→ Exercise inputs

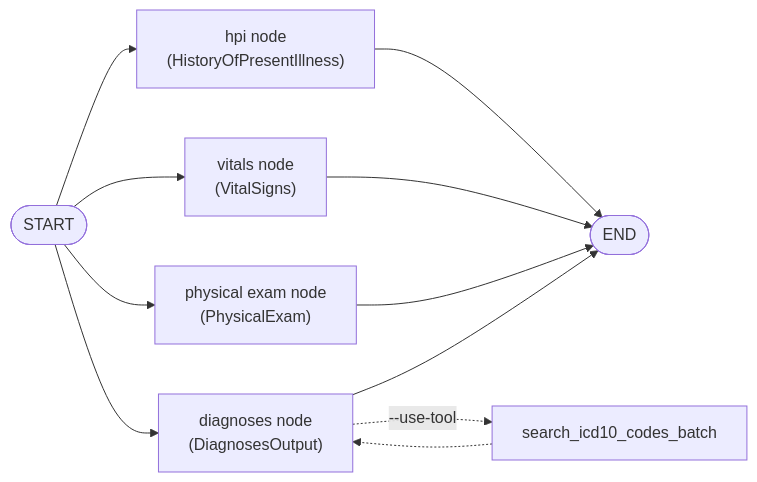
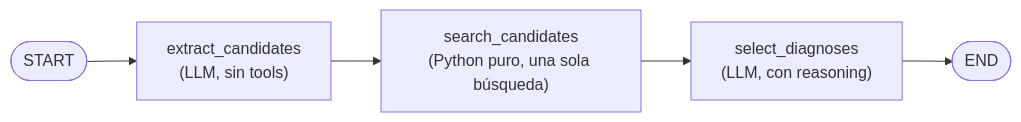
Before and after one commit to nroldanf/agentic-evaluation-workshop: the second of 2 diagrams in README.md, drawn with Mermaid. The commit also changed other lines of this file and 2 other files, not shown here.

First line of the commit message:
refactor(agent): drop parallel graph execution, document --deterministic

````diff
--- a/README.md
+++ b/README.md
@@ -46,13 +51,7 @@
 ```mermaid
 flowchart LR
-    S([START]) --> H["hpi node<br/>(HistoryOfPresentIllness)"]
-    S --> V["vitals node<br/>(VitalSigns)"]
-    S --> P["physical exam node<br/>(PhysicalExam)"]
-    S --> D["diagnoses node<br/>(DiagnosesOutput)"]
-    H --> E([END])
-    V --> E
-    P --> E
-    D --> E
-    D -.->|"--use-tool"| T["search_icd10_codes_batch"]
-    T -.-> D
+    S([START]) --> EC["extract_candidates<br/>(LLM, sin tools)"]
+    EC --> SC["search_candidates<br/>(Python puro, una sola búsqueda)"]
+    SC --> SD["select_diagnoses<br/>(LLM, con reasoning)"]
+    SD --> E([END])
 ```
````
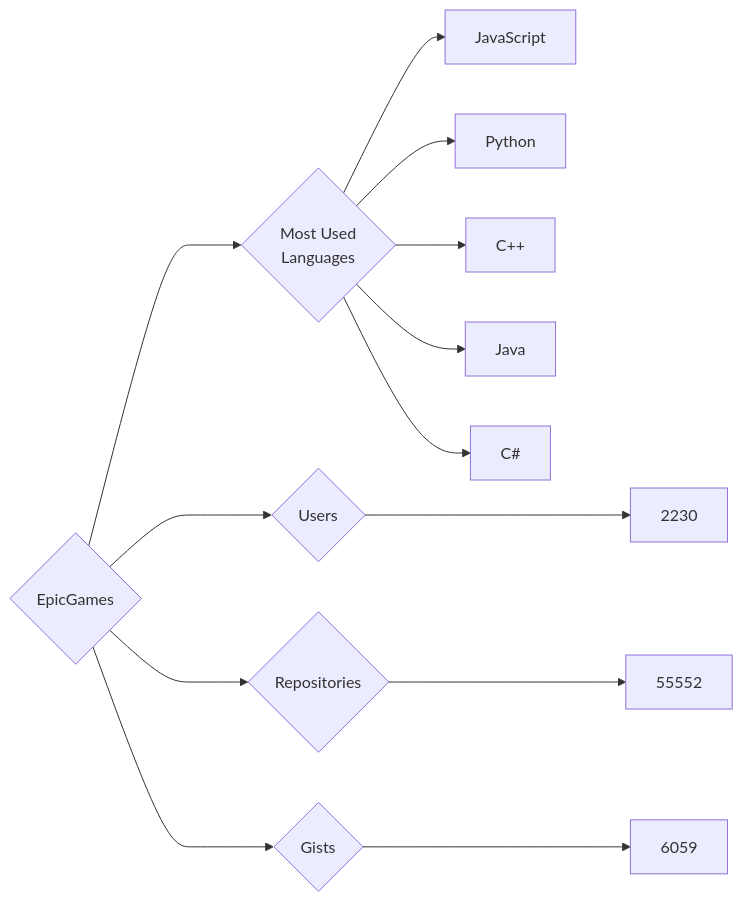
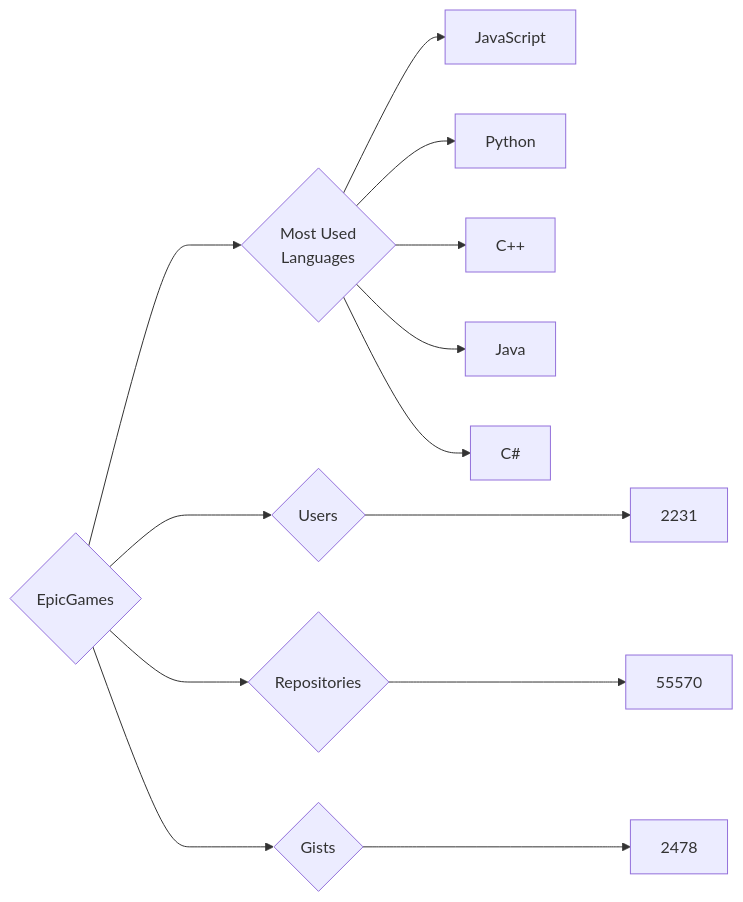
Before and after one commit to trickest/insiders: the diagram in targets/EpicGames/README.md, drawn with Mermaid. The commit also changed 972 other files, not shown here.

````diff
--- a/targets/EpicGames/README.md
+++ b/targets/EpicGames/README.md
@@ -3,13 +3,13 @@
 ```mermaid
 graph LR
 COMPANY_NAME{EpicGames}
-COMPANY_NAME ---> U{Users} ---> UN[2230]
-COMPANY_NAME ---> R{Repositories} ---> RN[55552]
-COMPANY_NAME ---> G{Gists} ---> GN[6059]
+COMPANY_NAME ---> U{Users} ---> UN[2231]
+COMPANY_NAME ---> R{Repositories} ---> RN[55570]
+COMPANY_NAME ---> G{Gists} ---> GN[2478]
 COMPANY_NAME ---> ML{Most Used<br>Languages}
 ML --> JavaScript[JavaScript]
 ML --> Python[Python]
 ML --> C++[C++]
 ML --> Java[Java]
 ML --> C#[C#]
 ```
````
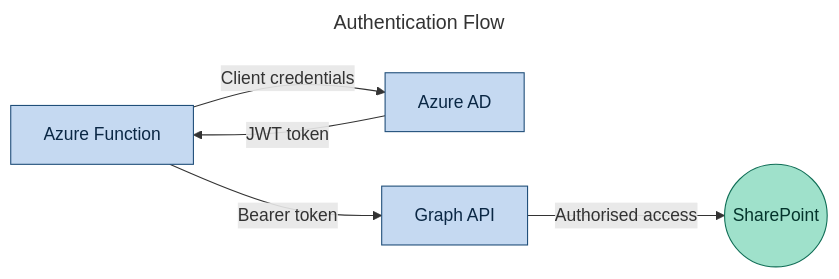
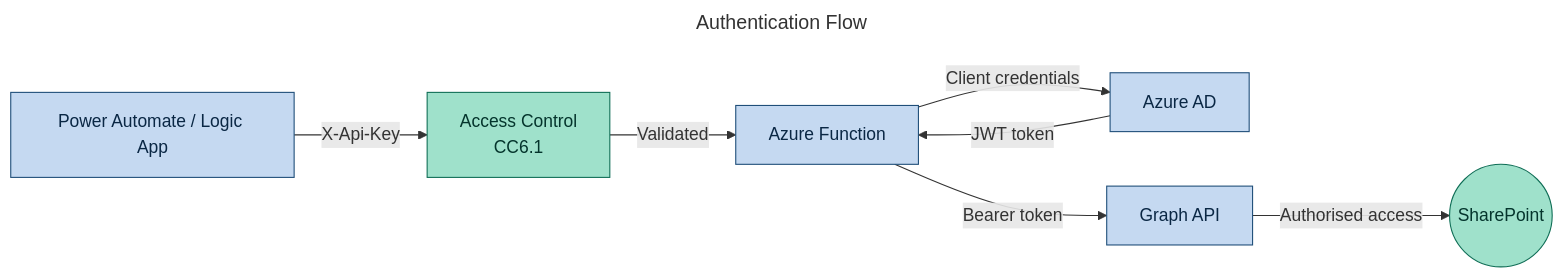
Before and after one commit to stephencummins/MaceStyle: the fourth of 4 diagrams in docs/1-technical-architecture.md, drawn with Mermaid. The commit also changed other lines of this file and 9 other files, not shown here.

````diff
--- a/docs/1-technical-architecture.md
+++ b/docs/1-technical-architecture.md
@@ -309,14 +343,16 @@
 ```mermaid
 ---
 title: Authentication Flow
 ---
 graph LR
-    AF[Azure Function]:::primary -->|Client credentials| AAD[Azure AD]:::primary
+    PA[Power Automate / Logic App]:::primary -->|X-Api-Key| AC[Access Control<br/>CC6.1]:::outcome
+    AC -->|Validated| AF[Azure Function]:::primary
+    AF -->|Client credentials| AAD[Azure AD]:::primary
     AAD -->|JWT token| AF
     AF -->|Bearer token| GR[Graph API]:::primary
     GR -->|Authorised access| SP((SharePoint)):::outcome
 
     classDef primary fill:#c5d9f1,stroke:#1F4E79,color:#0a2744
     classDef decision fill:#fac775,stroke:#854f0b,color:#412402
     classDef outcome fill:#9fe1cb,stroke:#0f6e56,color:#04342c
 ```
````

→ What you will do
With the line containing "-->|X-Api-Key| AC[Access Control<br/>CC6.1]:::outcome" as the first, output each line through the final line of the entries above, exactly.

→ Response
+    PA[Power Automate / Logic App]:::primary -->|X-Api-Key| AC[Access Control<br/>CC6.1]:::outcome
+    AC -->|Validated| AF[Azure Function]:::primary
+    AF -->|Client credentials| AAD[Azure AD]:::primary
     AAD -->|JWT token| AF
     AF -->|Bearer token| GR[Graph API]:::primary
     GR -->|Authorised access| SP((SharePoint)):::outcome
 
     classDef primary fill:#c5d9f1,stroke:#1F4E79,color:#0a2744
     classDef decision fill:#fac775,stroke:#854f0b,color:#412402
     classDef outcome fill:#9fe1cb,stroke:#0f6e56,color:#04342c
 ```
````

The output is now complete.